Sperling and Housing and Urban Development Secretary Shaun Donovan noted that with mortgage interest rates at record lows, a homeowner can save an average of about $2,500 a year by refinancing. The additional money in the hands of a consumer would help stimulate the economy, which in turn would help stabilize the housing market.
"It's the equivalent of a substantial tax cut for these families," Donovan said.
The independent Federal Housing Finance Agency on Monday announced major changes to the administration's 2½-year-old Home Affordable Refinancing Program, which has helped 894,000 homeowners refinance.
The most significant change is to expand eligibility to more people who owe more on their homes than it is worth. The FHFA will remove a limit that prevented participation in the program by borrowers who owed more than 125% of the value of their homes.

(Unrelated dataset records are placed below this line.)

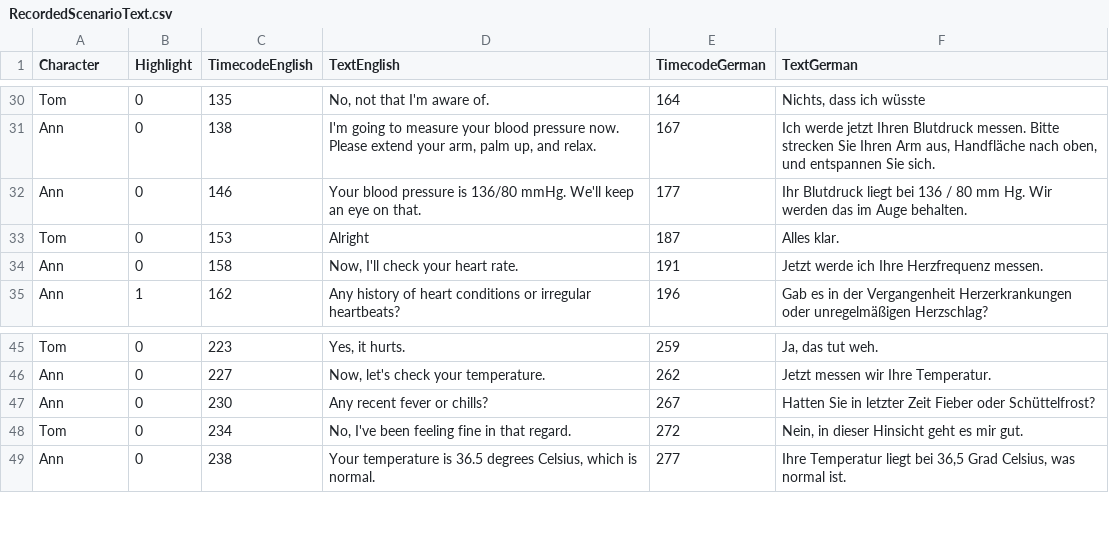
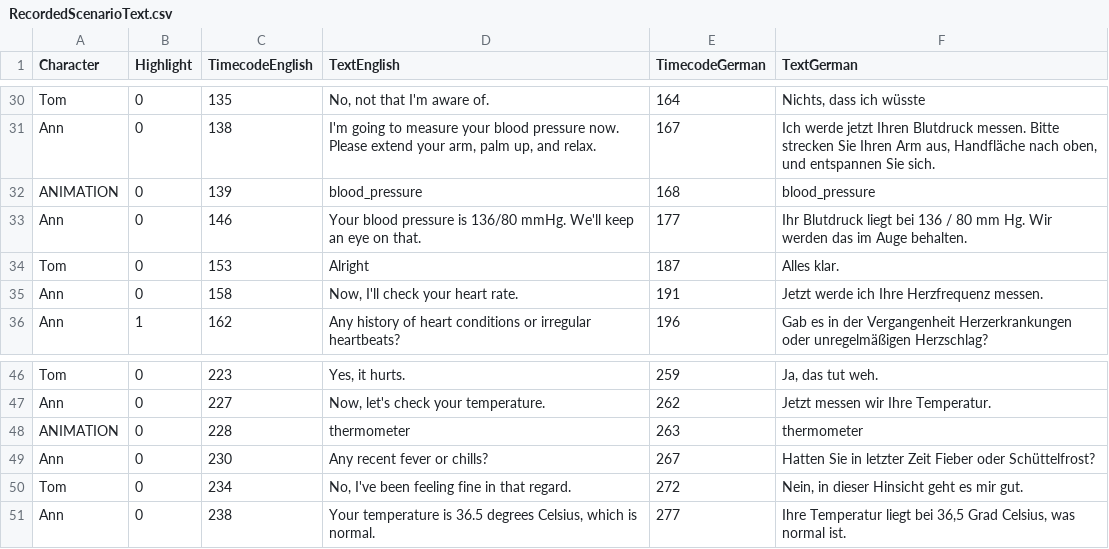
Before and after one commit to XRINTAMT/DR_FLEMP, a CSV file: Assets/Resources/Scenarios/B12_Recorded/RecordedScenarioText.csv, drawn as a sheet; only a part is shown, gaps mark what is left out; the diff names each change by its address in the sheet, - before the commit and + after, or states it on an @@ line.

```diff
--- a/Assets/Resources/Scenarios/B12_Recorded/RecordedScenarioText.csv
+++ b/Assets/Resources/Scenarios/B12_Recorded/RecordedScenarioText.csv
+row 32: ANIMATION | 0 | 139 | blood_pressure | 168 | blood_pressure
+row 48: ANIMATION | 0 | 228 | thermometer | 263 | thermometer
```
Also changed, not shown: 6 other files.
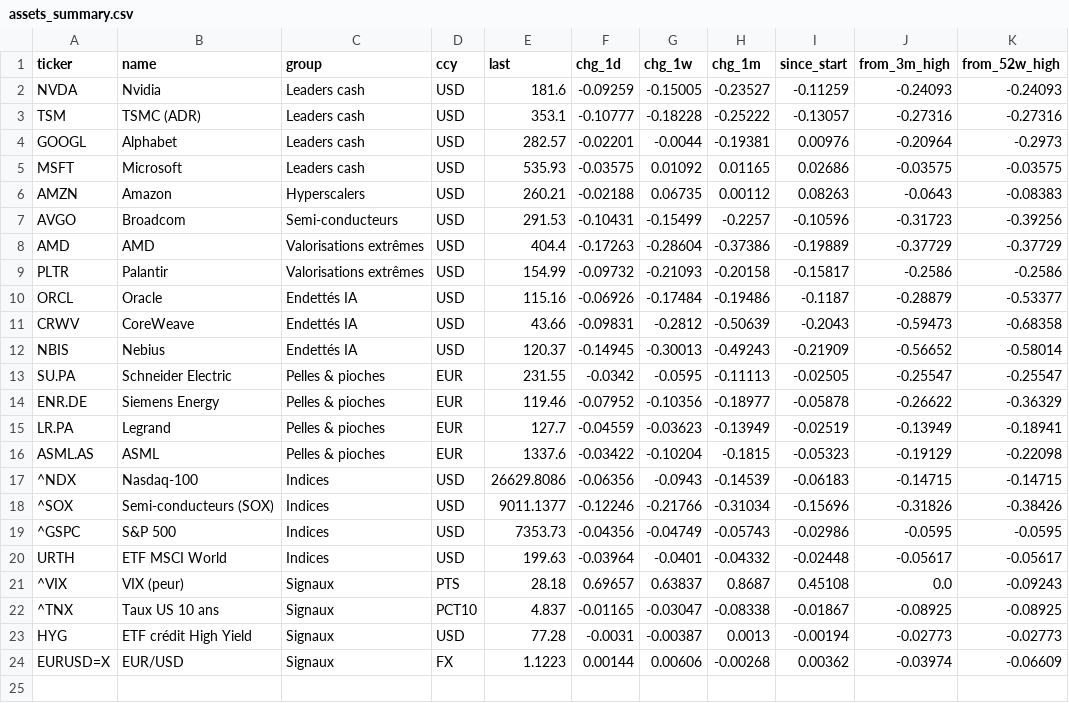
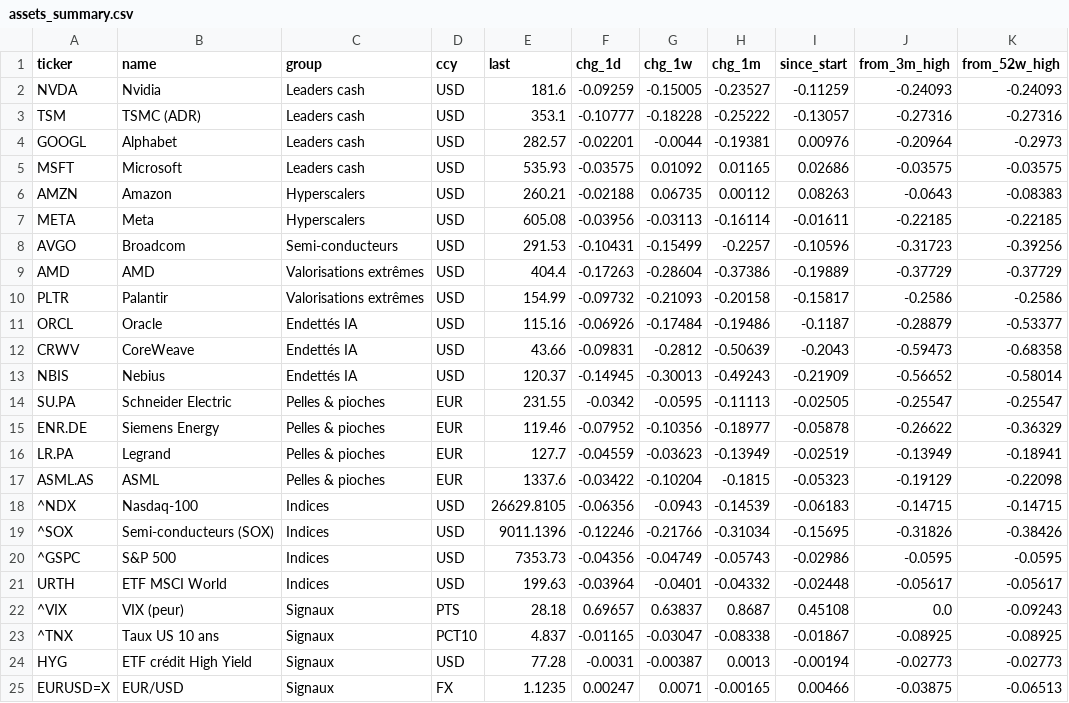
Before and after one commit to paulleriic/ai-bubble-tracker, a CSV file: data/assets_summary.csv, drawn as a sheet.

```diff
--- a/data/assets_summary.csv
+++ b/data/assets_summary.csv
@@ -6,2 +6,3 @@ MSFT,Microsoft,Leaders cash,USD,535.93,-0.03575,0.01092,0.01165,0.02686,-0.03575
 AMZN,Amazon,Hyperscalers,USD,260.21,-0.02188,0.06735,0.00112,0.08263,-0.0643,-0.08383
+META,Meta,Hyperscalers,USD,605.08,-0.03956,-0.03113,-0.16114,-0.01611,-0.22185,-0.22185
 AVGO,Broadcom,Semi-conducteurs,USD,291.53,-0.10431,-0.15499,-0.2257,-0.10596,-0.31723,-0.39256
@@ -16,4 +17,4 @@ LR.PA,Legrand,Pelles & pioches,EUR,127.7,-0.04559,-0.03623,-0.13949,-0.02519,-0.
 ASML.AS,ASML,Pelles & pioches,EUR,1337.6,-0.03422,-0.10204,-0.1815,-0.05323,-0.19129,-0.22098
-^NDX,Nasdaq-100,Indices,USD,26629.8086,-0.06356,-0.0943,-0.14539,-0.06183,-0.14715,-0.14715
-^SOX,Semi-conducteurs (SOX),Indices,USD,9011.1377,-0.12246,-0.21766,-0.31034,-0.15696,-0.31826,-0.38426
+^NDX,Nasdaq-100,Indices,USD,26629.8105,-0.06356,-0.0943,-0.14539,-0.06183,-0.14715,-0.14715
+^SOX,Semi-conducteurs (SOX),Indices,USD,9011.1396,-0.12246,-0.21766,-0.31034,-0.15695,-0.31826,-0.38426
 ^GSPC,S&P 500,Indices,USD,7353.73,-0.04356,-0.04749,-0.05743,-0.02986,-0.0595,-0.0595
@@ -23,2 +24,2 @@ URTH,ETF MSCI World,Indices,USD,199.63,-0.03964,-0.0401,-0.04332,-0.02448,-0.056
 HYG,ETF crédit High Yield,Signaux,USD,77.28,-0.0031,-0.00387,0.0013,-0.00194,-0.02773,-0.02773
-EURUSD=X,EUR/USD,Signaux,FX,1.1223,0.00144,0.00606,-0.00268,0.00362,-0.03974,-0.06609
+EURUSD=X,EUR/USD,Signaux,FX,1.1235,0.00247,0.0071,-0.00165,0.00466,-0.03875,-0.06513
```
Also changed, not shown: data/fundamentals.csv, data/prices.csv, 9 other files.
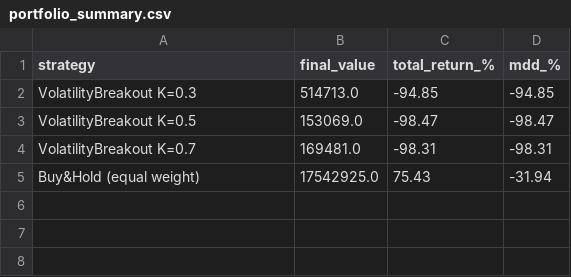
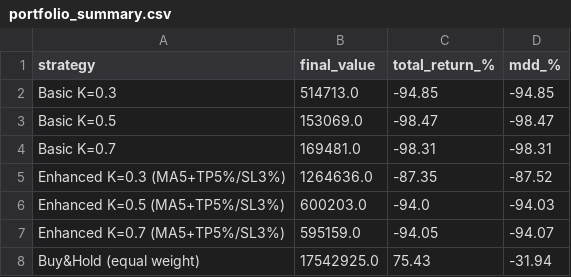
Before and after one commit to dukju1993-maker/Trading, a CSV file: results/portfolio_summary.csv, drawn as a sheet.

```diff
--- a/results/portfolio_summary.csv
+++ b/results/portfolio_summary.csv
@@ -1,5 +1,8 @@
 strategy,final_value,total_return_%,mdd_%
-VolatilityBreakout K=0.3,514713.0,-94.85,-94.85
-VolatilityBreakout K=0.5,153069.0,-98.47,-98.47
-VolatilityBreakout K=0.7,169481.0,-98.31,-98.31
+Basic K=0.3,514713.0,-94.85,-94.85
+Basic K=0.5,153069.0,-98.47,-98.47
+Basic K=0.7,169481.0,-98.31,-98.31
+Enhanced K=0.3 (MA5+TP5%/SL3%),1264636.0,-87.35,-87.52
+Enhanced K=0.5 (MA5+TP5%/SL3%),600203.0,-94.0,-94.03
+Enhanced K=0.7 (MA5+TP5%/SL3%),595159.0,-94.05,-94.07
 Buy&Hold (equal weight),17542925.0,75.43,-31.94
```
Also changed, not shown: results/per_stock_results.csv, 3 other files.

Borrowers would have to be up-to-date on their mortgages, with no late payments in the previous six months and no more than one late payment in the last 12 months. Only people with loans owned by seized housing finance giants Fannie Mae and Freddie Mac are eligible, and those loans must have been sold to the firms by May 31, 2009.
The administration officials stressed that the expansion of the HARP program was only one step in dealing with the struggling real estate market, but one that could be taken without requiring the partisan-gridlocked Congress to pass legislation.
White House Communications Director Dan Pfeiffer said President Obama was trying to find ways to help the economy that do not depend on Congress, which has balked at passing his new jobs package. Administration officials are calling the push for such executive action "We can't wait."
Obama will highlight the refinancing rules during an appearance Monday in Nevada, which is one of the state's hardest hit by the foreclosure crisis, along with California and Florida.
"When Congress won't act, this president will," Pfeiffer said.
Sperling said the administration was trying to find the right combination of programs to reverse the foreclosure crisis.
"The president is committed to attacking the housing crisis on all fronts," Sperling said. "This significant effort on refinancing … is an important part of that arsenal but it’s only one part."
— Jim Puzzanghera in Washington
Photo: Housing and Urban Development Secretary Shaun Donovan. Credit: Bloomberg